Focus: Image—Sound Waves Guided Along Curvy Path
Phononic crystals are arrays of rods or spheres that use interference effects to manipulate vibrational waves for purposes such as audio filters, ultrasound imaging, or sound proofing. Now researchers provide a visualization of a computer simulation showing that a bit of randomness in the placement of these elements allows sound waves to be guided along curvy paths. The team says that such arbitrary paths could be useful for routing acoustic signals in future phononic integrated circuits.
A wave traveling through a perfectly repeating set of scattering sites can interfere with itself and become blocked from propagation over a range of frequencies called the band gap. A photonic crystal exploits this effect to corral light waves. For example, if you remove a line of scatterers in a photonic crystal, you create a wave channel (waveguide), but it’s usually restricted to straight lines and right angles.

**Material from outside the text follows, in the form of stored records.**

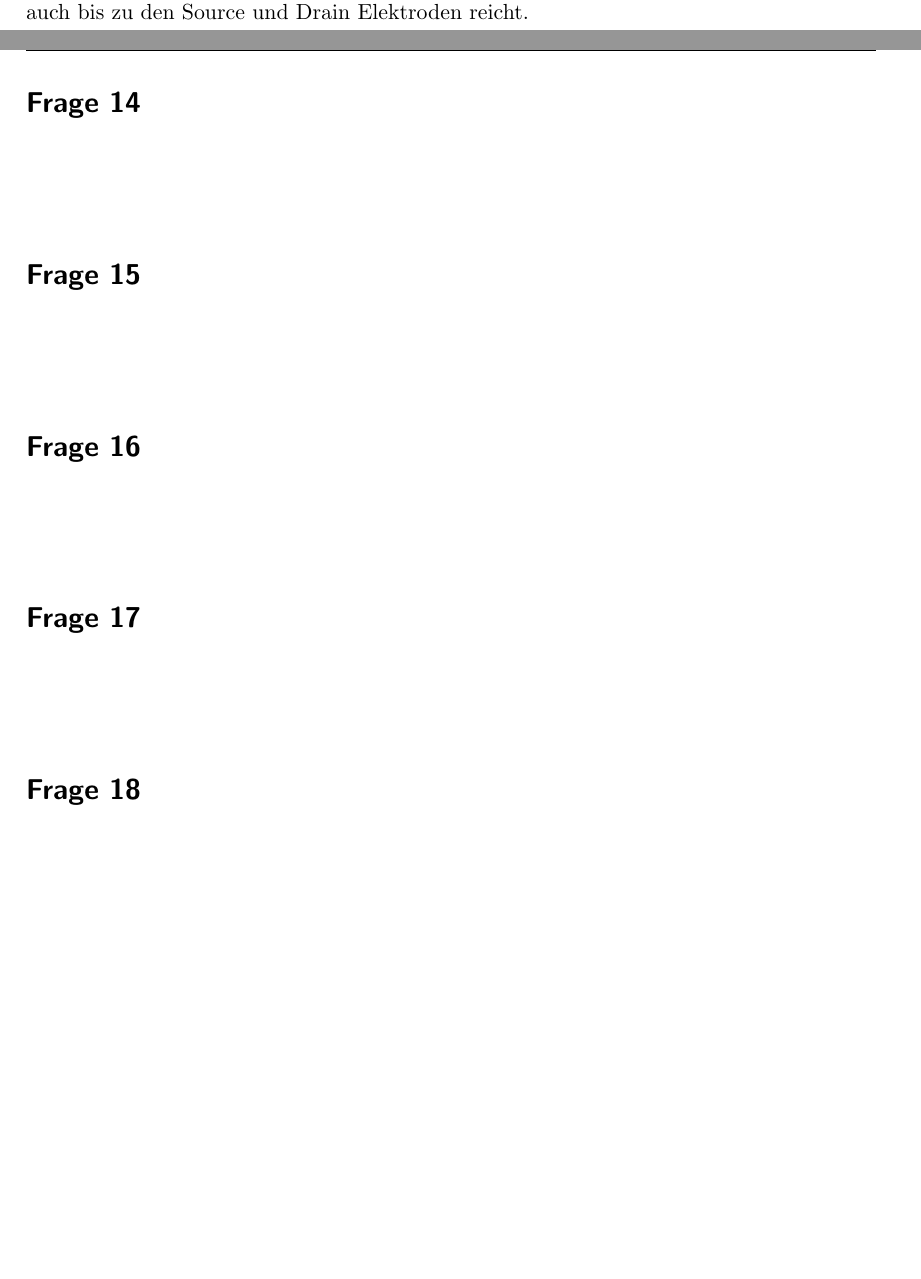
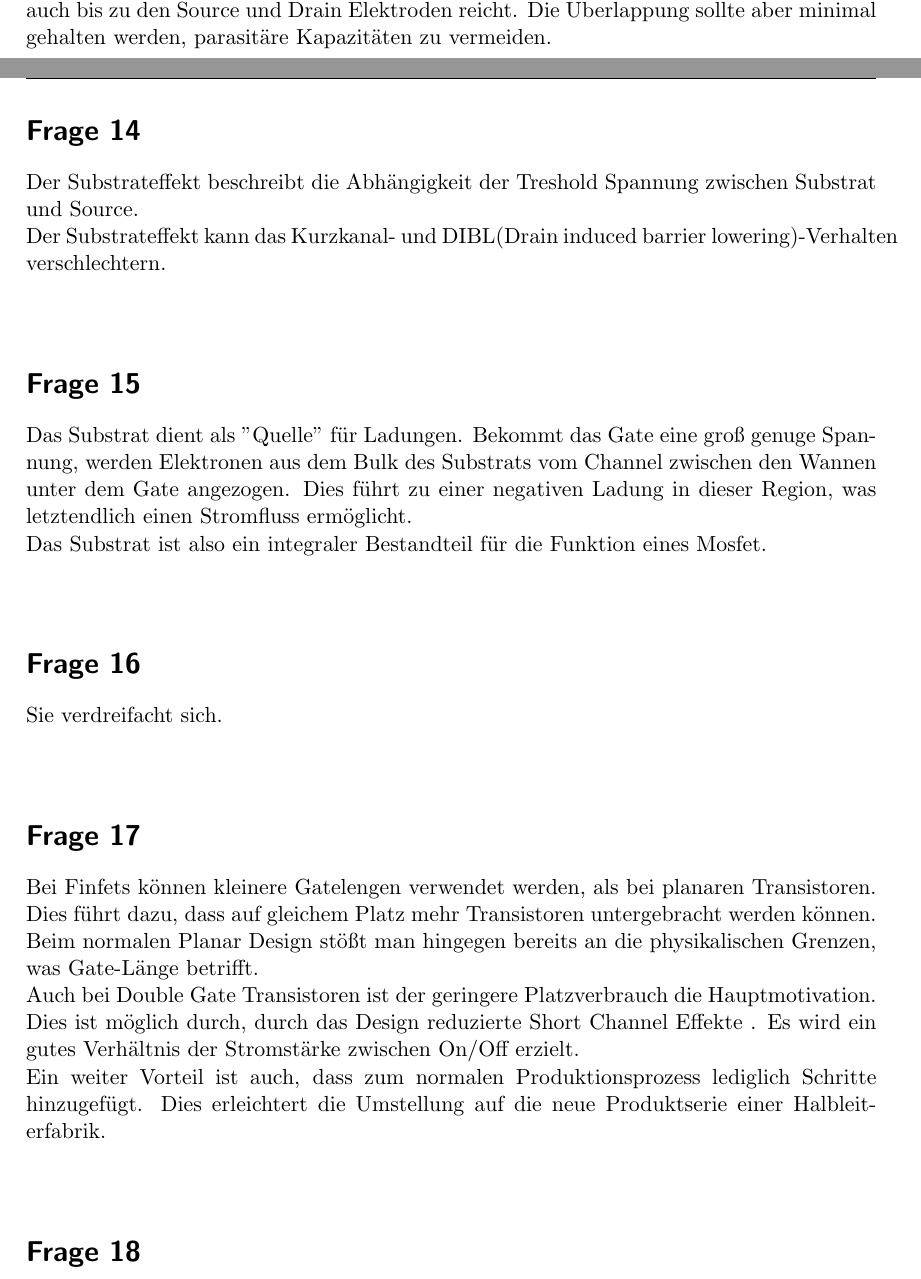
Before and after one commit to pxbn/chip_design, a LaTeX document (chip_design_fragen05.tex): two parts of pages 2 and 3 of 3 before the commit and two parts of pages 2 and 3 of 4 after it, joined at a grey line, cut so that both start at the same text, the shorter picture padded with empty space. Compiled offline with pdfLaTeX.

Commit message:
paar fragen gedribbelt und korbleger uuuuuuuuuund der ball ist driiiiiiiiiiiiin

```diff
--- a/chip_design_fragen05.tex
+++ b/chip_design_fragen05.tex
@@ -160,23 +160,28 @@ Das Shicman-Hodges Modell ist zur Simulation ausreichend, es werden jeodch Param
 ~\\
 ~\\
 \section*{Frage 13}
-Da auf jeden Fall sichergestellt werden muss, dass das Gate die Grenze zwischen Source und Drain zu Substrat auch beeinflusst, also der durch die Gate-Spannung erzeugte Kanal auch bis zu den Source und Drain Elektroden reicht.
+Da auf jeden Fall sichergestellt werden muss, dass das Gate die Grenze zwischen Source und Drain zu Substrat auch beeinflusst, also der durch die Gate-Spannung erzeugte Kanal auch bis zu den Source und Drain Elektroden reicht. Die Überlappung sollte aber minimal gehalten werden, parasitäre Kapazitäten zu vermeiden.
 ~\\
 ~\\
 \section*{Frage 14}
-
+Der Substrateffekt beschreibt die Abhängigkeit der Treshold Spannung zwischen Substrat und Source.\\
+Der Substrateffekt kann das Kurzkanal- und DIBL(Drain induced barrier lowering)-Verhalten verschlechtern.
 ~\\
 ~\\
 \section*{Frage 15}
-
+Das Substrat dient als "Quelle" für Ladungen. Bekommt das Gate eine groß genuge Spannung, werden Elektronen aus dem Bulk des Substrats vom Channel zwischen den Wannen unter dem Gate angezogen. Dies führt zu einer negativen Ladung in dieser Region, was letztendlich einen Stromfluss ermöglicht. \\
+Das Substrat ist also ein integraler Bestandteil für die Funktion eines Mosfet.
 ~\\
 ~\\
 \section*{Frage 16}
-
+Sie verdreifacht sich.
 ~\\
 ~\\
 \section*{Frage 17}
-
+Bei Finfets können kleinere Gatelengen verwendet werden, als bei planaren Transistoren. Dies führt dazu, dass auf gleichem Platz mehr Transistoren untergebracht werden können.\\
+Beim normalen Planar Design stößt man hingegen bereits an die physikalischen Grenzen, was Gate-Länge betrifft.\\
+Auch bei Double Gate Transistoren ist der geringere Platzverbrauch die Hauptmotivation. Dies ist möglich durch, durch das Design reduzierte Short Channel Effekte . Es wird ein gutes Verhältnis der Stromstärke zwischen On/Off erzielt.\\
+Ein weiter Vorteil ist auch, dass zum normalen Produktionsprozess lediglich Schritte hinzugefügt. Dies erleichtert die Umstellung auf die neue Produktserie einer Halbleiterfabrik.
 ~\\
 ~\\
 \section*{Frage 18}
```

Recently, researchers have studied “hyperuniform” photonic structures, from which arbitrarily shaped waveguides can be made. The scattering elements in these structures don’t form a perfectly repeating pattern, but the spacing between them doesn’t vary very much. Hyperuniform structures maintain the large band gap found in periodic photonic crystals, but also have other benefits.
Marian Florescu and his colleagues at the University of Surrey, UK, have now shown with computer simulations that a hyperuniform structure for vibrational waves—a phononic structure—can also have a large band gap. But the team was surprised to find additional properties beyond those of photonic structures. For example, one can create resonant cavities within the phononic structure that have “quality” or “Q” factors as high as , meaning that a wave with frequency 10 GHz could remain trapped for roughly 8 hours. These high Q values lead to waveguiding that is highly efficient, with nearly 100% transmission of the acoustic waves from beginning to end of a curvy waveguide.

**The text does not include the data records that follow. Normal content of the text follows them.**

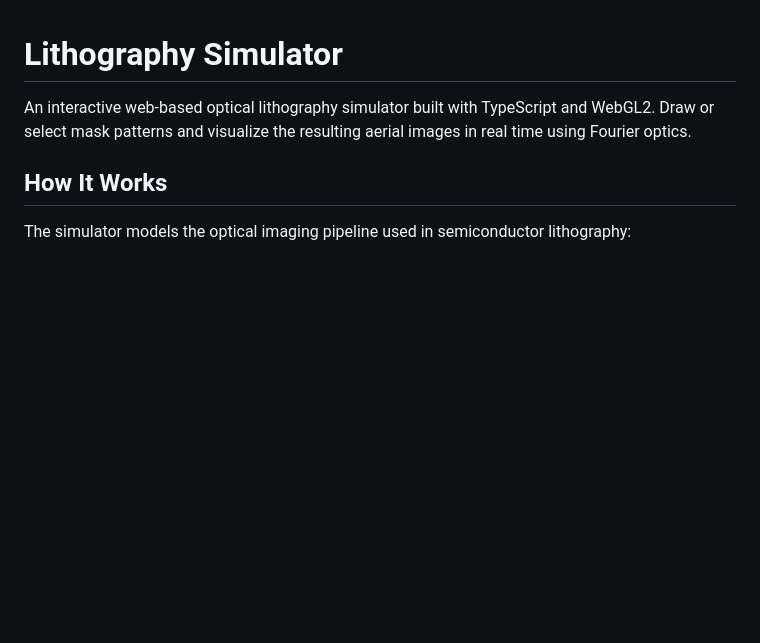
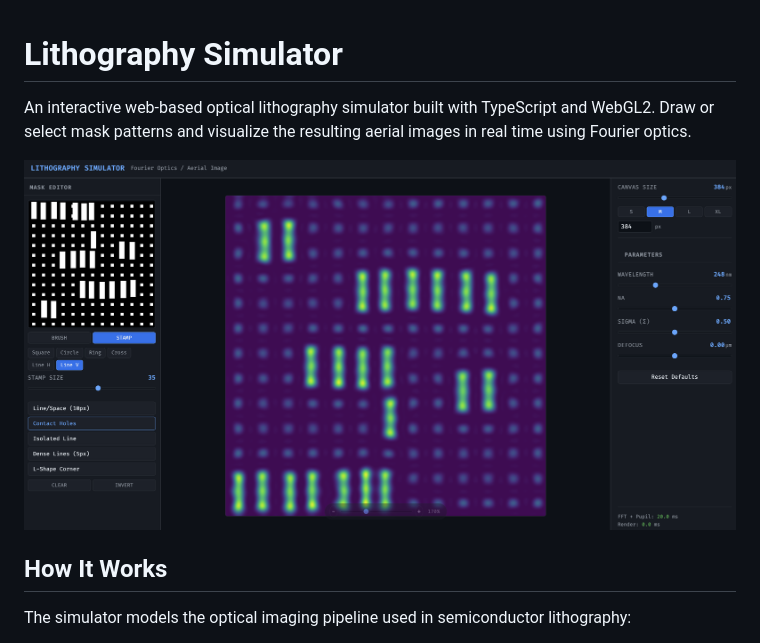
Before and after one commit to christophergyman/lithography-simulator, a Markdown page: README.md, the part around the change. Drawn GitHub-style; pictures changed too: assets/screenshot.png (added); blank space fills up the shorter version.

Commit message:
Add screenshot to README
Co-Authored-By: Claude Opus 4.6 <noreply@anthropic.com>

```diff
--- a/README.md
+++ b/README.md
@@ -1,6 +1,8 @@
 # Lithography Simulator
 
 An interactive web-based optical lithography simulator built with TypeScript and WebGL2. Draw or select mask patterns and visualize the resulting aerial images in real time using Fourier optics.
+
+![Lithography Simulator](assets/screenshot.png)
 
 ## How It Works
 
```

This research is published in Physical Review B.
David Ehrenstein is the Focus Editor for Physics